[[ Data for this task, beginning ]]
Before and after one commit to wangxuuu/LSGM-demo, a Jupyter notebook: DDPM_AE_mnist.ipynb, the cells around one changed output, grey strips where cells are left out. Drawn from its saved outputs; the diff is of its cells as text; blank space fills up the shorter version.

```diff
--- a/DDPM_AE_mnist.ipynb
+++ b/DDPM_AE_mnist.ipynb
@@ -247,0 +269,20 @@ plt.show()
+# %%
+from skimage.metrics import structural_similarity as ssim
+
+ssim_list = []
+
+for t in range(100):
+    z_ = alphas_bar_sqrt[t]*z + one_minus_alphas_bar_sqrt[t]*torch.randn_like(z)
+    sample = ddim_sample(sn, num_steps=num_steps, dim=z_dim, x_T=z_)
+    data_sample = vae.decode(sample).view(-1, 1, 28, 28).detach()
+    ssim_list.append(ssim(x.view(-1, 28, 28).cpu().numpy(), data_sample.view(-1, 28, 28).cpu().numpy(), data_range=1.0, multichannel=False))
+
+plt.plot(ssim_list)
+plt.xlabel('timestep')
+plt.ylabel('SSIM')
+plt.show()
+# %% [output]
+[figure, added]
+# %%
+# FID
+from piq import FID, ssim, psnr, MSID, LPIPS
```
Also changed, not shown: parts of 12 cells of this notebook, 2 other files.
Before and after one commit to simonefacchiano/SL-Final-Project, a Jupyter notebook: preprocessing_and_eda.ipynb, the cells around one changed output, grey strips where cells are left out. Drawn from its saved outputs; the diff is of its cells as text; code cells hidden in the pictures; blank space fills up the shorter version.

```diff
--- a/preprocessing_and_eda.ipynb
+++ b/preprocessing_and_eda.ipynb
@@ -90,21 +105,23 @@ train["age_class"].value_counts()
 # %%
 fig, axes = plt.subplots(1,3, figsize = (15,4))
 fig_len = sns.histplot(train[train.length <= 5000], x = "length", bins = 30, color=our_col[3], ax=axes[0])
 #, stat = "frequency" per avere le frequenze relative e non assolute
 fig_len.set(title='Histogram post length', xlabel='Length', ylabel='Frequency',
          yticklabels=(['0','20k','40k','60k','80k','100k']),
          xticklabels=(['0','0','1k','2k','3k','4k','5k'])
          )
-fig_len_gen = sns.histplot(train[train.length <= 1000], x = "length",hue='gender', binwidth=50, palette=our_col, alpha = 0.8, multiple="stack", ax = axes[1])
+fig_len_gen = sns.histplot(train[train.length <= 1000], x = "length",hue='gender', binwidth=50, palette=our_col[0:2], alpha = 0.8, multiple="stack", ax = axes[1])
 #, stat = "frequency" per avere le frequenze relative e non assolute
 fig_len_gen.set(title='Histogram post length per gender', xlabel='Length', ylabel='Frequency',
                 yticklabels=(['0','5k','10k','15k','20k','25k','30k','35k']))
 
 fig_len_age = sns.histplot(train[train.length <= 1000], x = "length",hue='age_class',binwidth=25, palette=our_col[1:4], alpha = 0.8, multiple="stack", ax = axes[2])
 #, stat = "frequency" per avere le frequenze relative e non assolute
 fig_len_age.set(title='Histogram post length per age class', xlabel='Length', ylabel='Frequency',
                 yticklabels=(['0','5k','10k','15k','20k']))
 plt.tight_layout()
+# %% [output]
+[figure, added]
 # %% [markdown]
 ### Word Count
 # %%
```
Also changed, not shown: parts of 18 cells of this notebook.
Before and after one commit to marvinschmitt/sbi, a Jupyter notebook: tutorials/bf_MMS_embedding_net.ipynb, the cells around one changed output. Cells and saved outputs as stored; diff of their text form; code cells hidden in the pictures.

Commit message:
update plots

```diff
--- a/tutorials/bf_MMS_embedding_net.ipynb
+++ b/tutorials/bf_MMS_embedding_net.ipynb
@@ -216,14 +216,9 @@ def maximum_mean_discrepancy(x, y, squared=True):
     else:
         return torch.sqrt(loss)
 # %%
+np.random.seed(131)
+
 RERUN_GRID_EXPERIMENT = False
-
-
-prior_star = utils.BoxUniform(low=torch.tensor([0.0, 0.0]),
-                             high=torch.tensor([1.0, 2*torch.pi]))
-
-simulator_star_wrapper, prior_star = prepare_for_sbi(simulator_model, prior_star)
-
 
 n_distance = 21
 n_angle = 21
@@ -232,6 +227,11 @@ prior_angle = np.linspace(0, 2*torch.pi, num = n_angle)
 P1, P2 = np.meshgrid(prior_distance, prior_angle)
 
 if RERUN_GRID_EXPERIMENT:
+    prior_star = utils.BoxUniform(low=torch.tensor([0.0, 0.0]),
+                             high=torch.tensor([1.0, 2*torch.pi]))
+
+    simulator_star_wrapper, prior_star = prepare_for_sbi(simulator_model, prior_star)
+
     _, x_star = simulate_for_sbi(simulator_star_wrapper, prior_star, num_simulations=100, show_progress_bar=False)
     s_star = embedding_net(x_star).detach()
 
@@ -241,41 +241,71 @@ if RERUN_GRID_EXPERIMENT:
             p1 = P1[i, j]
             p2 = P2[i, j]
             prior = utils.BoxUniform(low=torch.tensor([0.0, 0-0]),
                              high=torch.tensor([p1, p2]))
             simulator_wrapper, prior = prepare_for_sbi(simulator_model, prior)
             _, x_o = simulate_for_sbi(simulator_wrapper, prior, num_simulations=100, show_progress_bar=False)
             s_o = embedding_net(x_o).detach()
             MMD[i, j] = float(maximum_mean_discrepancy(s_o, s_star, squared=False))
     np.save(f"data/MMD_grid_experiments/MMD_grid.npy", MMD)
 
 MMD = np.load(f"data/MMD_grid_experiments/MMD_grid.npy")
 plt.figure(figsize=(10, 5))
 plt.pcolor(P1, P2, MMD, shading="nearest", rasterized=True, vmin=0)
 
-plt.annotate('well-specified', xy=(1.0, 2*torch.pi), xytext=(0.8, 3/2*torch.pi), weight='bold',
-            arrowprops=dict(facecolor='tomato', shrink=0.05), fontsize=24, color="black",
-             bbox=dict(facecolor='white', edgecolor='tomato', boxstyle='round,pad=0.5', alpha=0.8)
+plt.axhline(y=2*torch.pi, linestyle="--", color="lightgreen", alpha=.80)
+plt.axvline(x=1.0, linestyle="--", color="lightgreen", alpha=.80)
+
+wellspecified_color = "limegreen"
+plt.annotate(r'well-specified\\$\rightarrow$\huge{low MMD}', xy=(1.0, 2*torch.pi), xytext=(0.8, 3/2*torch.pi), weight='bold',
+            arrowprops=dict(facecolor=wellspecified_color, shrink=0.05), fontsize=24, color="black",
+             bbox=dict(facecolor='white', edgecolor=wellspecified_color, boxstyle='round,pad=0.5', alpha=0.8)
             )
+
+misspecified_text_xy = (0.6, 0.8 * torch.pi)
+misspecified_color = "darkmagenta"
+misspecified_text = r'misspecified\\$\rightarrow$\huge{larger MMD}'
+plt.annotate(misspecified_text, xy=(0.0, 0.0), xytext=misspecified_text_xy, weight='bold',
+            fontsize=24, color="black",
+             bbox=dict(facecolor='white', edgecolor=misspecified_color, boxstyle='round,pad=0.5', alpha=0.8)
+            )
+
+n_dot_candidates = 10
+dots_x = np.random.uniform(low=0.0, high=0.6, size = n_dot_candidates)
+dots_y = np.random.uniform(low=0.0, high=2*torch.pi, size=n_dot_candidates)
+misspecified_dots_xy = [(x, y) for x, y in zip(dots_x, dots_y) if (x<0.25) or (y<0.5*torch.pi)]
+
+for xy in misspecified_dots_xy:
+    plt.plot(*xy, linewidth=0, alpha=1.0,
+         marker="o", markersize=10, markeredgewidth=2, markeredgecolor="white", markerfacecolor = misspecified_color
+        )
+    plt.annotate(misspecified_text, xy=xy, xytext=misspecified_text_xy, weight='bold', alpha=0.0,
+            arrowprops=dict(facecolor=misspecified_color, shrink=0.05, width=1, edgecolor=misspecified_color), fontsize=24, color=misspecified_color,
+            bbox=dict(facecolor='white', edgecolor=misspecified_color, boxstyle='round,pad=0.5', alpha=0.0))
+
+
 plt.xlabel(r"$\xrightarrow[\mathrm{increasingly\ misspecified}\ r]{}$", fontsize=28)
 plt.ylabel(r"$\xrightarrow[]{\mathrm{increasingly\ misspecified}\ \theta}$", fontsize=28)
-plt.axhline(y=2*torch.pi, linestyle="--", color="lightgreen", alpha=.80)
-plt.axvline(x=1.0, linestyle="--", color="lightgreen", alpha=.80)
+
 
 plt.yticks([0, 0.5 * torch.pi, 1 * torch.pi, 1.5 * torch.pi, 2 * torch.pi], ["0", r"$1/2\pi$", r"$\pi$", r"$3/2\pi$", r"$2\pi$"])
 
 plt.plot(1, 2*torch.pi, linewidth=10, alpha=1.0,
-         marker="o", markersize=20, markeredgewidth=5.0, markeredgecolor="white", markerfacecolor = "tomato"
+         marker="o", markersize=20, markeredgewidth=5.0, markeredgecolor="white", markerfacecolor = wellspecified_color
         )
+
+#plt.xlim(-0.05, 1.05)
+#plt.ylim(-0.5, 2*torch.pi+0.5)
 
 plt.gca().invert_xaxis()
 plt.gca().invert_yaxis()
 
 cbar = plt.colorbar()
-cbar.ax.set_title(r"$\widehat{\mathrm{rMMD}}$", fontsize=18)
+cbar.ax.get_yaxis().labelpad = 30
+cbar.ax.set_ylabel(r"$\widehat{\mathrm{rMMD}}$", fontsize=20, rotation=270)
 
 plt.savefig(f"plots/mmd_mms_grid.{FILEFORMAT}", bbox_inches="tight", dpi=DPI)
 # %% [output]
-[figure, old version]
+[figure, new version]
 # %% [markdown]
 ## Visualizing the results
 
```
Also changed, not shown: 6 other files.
[[ Data for this task, end ]]
Return every line holding the word "linewidth" from the records.

+    plt.plot(*xy, linewidth=0, alpha=1.0,
 plt.plot(1, 2*torch.pi, linewidth=10, alpha=1.0,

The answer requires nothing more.